▶ [Change detection outputs]:

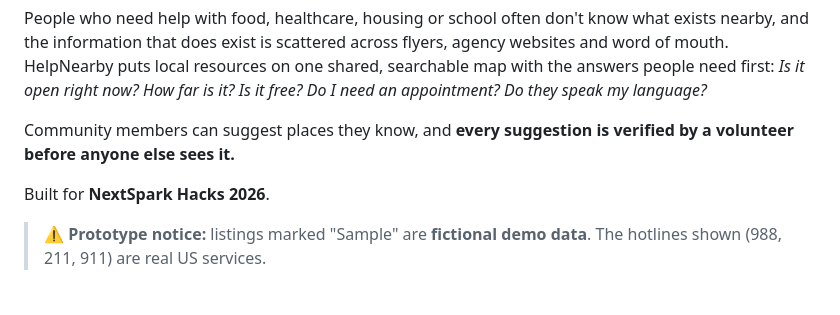
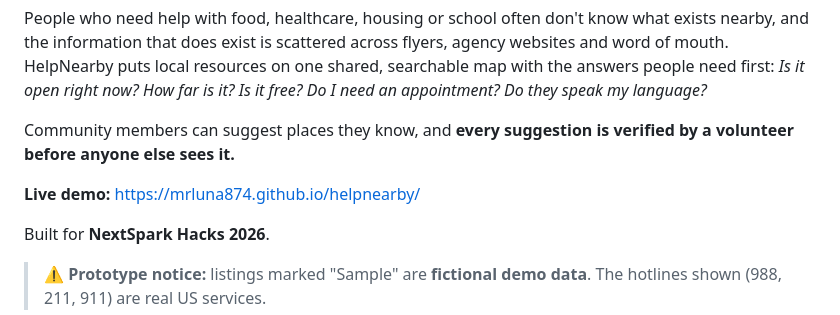
Before and after one commit to MrLuna874/helpnearby, a Markdown page: README.md, the part around the change. Drawn GitHub-style; blank space fills up the shorter version.

Commit message:
Add live demo link to README
Co-Authored-By: Claude Opus 5.5 <noreply@anthropic.com>
Claude-Session: https://claude.ai/code/session_01HitNffTpA2qxdD1gAYRohZ

```diff
--- a/README.md
+++ b/README.md
@@ -5,6 +5,8 @@
 People who need help with food, healthcare, housing or school often don't know what exists nearby, and the information that does exist is scattered across flyers, agency websites and word of mouth. HelpNearby puts local resources on one shared, searchable map with the answers people need first: *Is it open right now? How far is it? Is it free? Do I need an appointment? Do they speak my language?*
 
 Community members can suggest places they know, and **every suggestion is verified by a volunteer before anyone else sees it.**
+
+**Live demo:** https://mrluna874.github.io/helpnearby/
 
 Built for **NextSpark Hacks 2026**.
 
```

▶ [Exercise objective]:
Please repeat the records above word for word, and do not include the pictures.

▶ [Answer]:
Before and after one commit to MrLuna874/helpnearby, a Markdown page: README.md, the part around the change. Drawn GitHub-style; blank space fills up the shorter version.

Commit message:
Add live demo link to README
Co-Authored-By: Claude Opus 5.5 <noreply@anthropic.com>
Claude-Session: https://claude.ai/code/session_01HitNffTpA2qxdD1gAYRohZ

```diff
--- a/README.md
+++ b/README.md
@@ -5,6 +5,8 @@
 People who need help with food, healthcare, housing or school often don't know what exists nearby, and the information that does exist is scattered across flyers, agency websites and word of mouth. HelpNearby puts local resources on one shared, searchable map with the answers people need first: *Is it open right now? How far is it? Is it free? Do I need an appointment? Do they speak my language?*
 
 Community members can suggest places they know, and **every suggestion is verified by a volunteer before anyone else sees it.**
+
+**Live demo:** https://mrluna874.github.io/helpnearby/
 
 Built for **NextSpark Hacks 2026**.
 
```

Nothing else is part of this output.